§ EXERCISE BRIEF
Scan the lines below for the string "ApolloProvider" and copy every one that has it.

§ Change detection data
________
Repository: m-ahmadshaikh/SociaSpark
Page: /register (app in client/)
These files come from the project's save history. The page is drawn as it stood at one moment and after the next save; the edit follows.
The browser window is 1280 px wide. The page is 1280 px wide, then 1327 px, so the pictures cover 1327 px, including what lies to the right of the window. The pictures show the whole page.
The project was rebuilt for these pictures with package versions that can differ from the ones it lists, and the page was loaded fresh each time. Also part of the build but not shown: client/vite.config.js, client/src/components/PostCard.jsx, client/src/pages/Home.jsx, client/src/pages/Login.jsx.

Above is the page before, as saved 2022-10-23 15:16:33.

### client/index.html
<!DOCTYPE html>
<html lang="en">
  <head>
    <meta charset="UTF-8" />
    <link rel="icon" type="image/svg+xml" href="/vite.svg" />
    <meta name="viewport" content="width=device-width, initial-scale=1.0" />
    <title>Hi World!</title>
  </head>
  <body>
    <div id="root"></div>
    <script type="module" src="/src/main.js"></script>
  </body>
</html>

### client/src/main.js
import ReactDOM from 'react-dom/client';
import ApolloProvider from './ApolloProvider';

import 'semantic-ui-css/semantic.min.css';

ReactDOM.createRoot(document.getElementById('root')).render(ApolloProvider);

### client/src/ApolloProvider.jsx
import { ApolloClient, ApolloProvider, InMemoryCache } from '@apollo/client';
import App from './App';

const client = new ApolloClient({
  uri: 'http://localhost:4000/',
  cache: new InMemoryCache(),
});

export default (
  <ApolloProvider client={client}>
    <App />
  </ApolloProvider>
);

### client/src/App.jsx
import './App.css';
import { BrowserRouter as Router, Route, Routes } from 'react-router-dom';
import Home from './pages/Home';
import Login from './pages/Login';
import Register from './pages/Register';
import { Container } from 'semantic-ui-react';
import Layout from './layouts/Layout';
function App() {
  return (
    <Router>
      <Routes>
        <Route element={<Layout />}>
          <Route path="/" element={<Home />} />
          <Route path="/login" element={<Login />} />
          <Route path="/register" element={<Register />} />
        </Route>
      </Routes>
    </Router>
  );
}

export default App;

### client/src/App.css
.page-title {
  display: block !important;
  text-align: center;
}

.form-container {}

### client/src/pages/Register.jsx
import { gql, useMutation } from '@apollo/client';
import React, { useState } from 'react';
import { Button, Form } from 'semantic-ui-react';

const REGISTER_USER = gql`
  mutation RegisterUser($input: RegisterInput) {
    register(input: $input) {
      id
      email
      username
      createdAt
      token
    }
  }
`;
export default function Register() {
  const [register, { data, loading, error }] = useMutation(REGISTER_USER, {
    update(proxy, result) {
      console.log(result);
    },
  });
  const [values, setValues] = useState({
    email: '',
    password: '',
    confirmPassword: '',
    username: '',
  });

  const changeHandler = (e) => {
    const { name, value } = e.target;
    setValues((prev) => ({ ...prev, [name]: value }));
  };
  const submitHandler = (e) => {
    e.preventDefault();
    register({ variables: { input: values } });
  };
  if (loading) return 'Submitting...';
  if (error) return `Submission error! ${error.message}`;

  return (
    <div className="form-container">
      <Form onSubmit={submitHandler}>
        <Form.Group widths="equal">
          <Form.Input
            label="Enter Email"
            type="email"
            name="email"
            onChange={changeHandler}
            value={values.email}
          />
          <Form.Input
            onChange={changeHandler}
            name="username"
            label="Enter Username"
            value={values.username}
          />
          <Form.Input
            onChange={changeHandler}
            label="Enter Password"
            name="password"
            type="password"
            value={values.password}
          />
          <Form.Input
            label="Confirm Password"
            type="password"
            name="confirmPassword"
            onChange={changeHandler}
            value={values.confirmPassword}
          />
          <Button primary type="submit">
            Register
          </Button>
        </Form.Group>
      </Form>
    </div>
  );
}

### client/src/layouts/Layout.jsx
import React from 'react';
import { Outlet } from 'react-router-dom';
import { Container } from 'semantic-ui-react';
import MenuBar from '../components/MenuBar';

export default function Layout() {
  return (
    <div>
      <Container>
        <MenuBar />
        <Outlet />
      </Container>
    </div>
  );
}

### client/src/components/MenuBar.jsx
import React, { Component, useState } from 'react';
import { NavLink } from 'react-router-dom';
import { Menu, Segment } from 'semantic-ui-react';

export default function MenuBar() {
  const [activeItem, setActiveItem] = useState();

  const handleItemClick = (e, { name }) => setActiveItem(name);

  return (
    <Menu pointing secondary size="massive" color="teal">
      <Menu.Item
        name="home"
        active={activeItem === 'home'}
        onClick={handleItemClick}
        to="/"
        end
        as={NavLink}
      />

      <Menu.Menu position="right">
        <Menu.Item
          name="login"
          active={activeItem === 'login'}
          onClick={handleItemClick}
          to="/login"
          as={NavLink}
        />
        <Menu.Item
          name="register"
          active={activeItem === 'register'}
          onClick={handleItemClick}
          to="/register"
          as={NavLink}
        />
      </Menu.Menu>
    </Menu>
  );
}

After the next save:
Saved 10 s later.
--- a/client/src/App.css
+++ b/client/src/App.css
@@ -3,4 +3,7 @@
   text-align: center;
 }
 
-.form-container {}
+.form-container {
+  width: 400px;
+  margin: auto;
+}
________
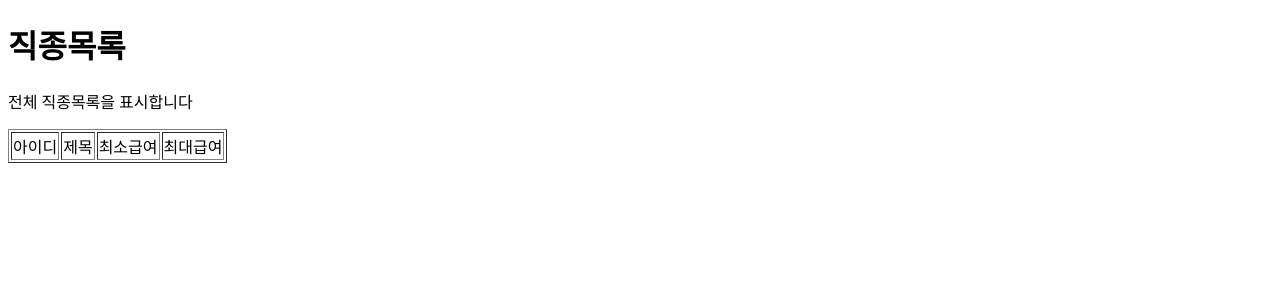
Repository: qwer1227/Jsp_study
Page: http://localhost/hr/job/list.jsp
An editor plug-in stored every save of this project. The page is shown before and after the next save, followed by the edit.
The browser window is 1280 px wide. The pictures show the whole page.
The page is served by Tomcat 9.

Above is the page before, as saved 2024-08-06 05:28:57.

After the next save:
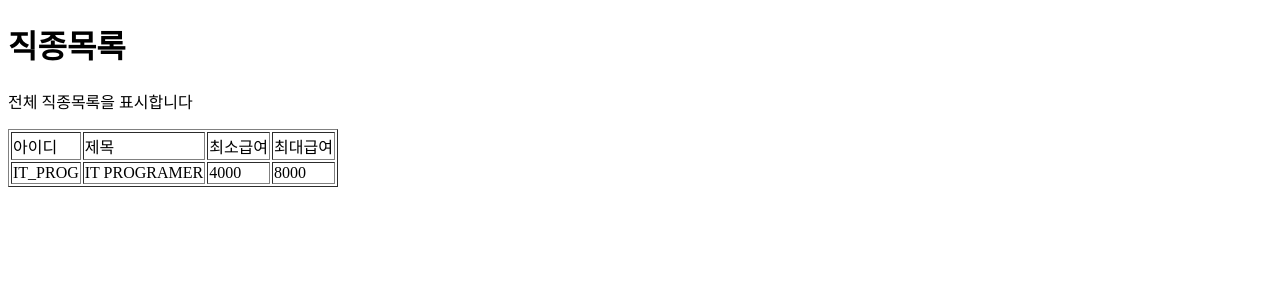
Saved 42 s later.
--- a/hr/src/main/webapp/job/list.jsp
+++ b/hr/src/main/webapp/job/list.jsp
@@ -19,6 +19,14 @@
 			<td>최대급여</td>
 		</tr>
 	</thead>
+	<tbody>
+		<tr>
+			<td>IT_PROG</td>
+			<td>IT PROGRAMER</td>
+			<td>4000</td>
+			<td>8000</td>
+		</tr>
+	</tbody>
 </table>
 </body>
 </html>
________
§ YOUR SOLUTION
import ApolloProvider from './ApolloProvider';
ReactDOM.createRoot(document.getElementById('root')).render(ApolloProvider);
### client/src/ApolloProvider.jsx
import { ApolloClient, ApolloProvider, InMemoryCache } from '@apollo/client';
  <ApolloProvider client={client}>
  </ApolloProvider>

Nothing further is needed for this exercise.